- Scammers are using real, stolen passwords to add legitimacy to their extortion scam emails.
- The new scam making the rounds is aimed at extorting a Bitcoin ransom.
A new extortion scam has been making the rounds that involves cybercriminals using people’s real passwords in an effort to extort thousands of dollars. An email is reportedly being sent out in which the attacker mentions the recipients’ actual password, likely acquired from earlier data breaches or leaks, and claims to have infected the recipients’ system with malware.
The scammers also claim they used the webcam of the recipient’s computer to make videos of the them using adult sites and have stolen the recipients’ entire contacts list. The email then threatens to expose the video expose the supposed video to their contacts unless the recipient agrees to pay a ransom amount.
New twist to an old scam
“I’m aware that <substitute password formerly used by recipient here> is your password,” the email begins, security journalist Brian Krebs reported. “You don’t know me and you’re thinking why you received this e mail, right?”
“Well, I actually placed a malware on the porn website and guess what, you visited this web site to have fun (you know what I mean). While you were watching the video, your web browser acted as a RDP (Remote Desktop) and a keylogger which provided me access to your display screen and webcam. Right after that, my software gathered all your contacts from your Messenger, Facebook account, and email account,” the scammers’ email continues.
The cybercriminals then go on to demand a ransom - the amount varying between $1,000 - $3,000. According to Krebs, several individuals have confirmed receiving such an email and confirmed the authenticity of the password mentioned in the message. However, in every case, the recipients acknowledged that the passwords were almost a decade old and were not being currently used.
Old breaches boosting new scammers
Although such extortion scams are not new, the idea of using people’s real passwords is a novel approach.
The cybercriminals likely got their hands on their targets’ real passwords by scouring already hacked and leaked password databases of old major breaches.

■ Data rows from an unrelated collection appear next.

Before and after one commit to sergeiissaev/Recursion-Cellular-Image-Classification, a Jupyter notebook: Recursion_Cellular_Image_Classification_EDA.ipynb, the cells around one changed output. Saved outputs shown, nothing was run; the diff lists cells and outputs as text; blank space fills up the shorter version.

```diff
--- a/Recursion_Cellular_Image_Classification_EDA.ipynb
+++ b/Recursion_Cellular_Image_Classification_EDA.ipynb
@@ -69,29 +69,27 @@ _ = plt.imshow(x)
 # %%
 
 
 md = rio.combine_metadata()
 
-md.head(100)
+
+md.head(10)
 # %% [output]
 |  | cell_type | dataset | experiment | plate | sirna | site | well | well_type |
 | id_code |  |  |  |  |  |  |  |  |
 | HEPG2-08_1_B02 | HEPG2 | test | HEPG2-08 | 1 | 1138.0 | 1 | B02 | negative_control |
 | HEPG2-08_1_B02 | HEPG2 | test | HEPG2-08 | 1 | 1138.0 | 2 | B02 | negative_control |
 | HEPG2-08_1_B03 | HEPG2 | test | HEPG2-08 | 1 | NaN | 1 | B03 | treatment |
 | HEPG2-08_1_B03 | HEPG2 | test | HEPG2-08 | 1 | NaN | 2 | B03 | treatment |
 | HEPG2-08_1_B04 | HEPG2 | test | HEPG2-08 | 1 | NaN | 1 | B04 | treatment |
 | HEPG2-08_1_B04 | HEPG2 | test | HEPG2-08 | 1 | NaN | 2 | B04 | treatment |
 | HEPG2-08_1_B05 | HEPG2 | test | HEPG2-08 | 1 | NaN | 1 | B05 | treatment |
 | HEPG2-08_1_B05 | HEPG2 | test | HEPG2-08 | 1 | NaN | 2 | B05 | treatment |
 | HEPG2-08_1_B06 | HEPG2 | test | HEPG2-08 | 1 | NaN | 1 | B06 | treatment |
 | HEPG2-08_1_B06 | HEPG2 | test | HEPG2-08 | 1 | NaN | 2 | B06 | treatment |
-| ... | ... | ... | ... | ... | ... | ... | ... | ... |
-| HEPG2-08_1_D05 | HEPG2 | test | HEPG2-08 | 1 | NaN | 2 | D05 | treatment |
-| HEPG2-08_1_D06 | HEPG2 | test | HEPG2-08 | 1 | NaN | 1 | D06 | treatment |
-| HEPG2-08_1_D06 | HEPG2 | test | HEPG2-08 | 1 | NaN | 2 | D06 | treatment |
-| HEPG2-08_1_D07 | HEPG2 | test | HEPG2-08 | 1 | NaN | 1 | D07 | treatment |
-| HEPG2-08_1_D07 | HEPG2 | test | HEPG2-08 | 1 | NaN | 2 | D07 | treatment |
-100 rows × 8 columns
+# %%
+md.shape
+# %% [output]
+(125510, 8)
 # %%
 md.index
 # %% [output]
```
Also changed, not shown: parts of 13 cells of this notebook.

The rest of the claims made in the frightening email, however, are bogus.
“It is likely that this improved sextortion attempt is at least semi-automated,” Krebs wrote in his report. “My guess is that the perpetrator has created some kind of script that draws directly from the usernames and passwords from a given data breach at a popular Web site that happened more than a decade ago, and that every victim who had their password compromised as part of that breach is getting this same email at the address used to sign up at that hacked Web site.”
Scammers prey on fear
Extortion scams like these are aimed at preying on people’s fear of losing their social and/or professional standing.
This particular scam has been crafted to create a shadow of doubts as to whether or not the cybercriminals could have actually hacked their webcams and made videos of them. However, this scam, like others, is just yet another attempt at tricking a target into paying a ransom.
While it is highly recommended that recipients not respond to such emails, it is imperative that recipients immediately change their passwords, particularly if the ones mentioned in the scam email is still currently being used.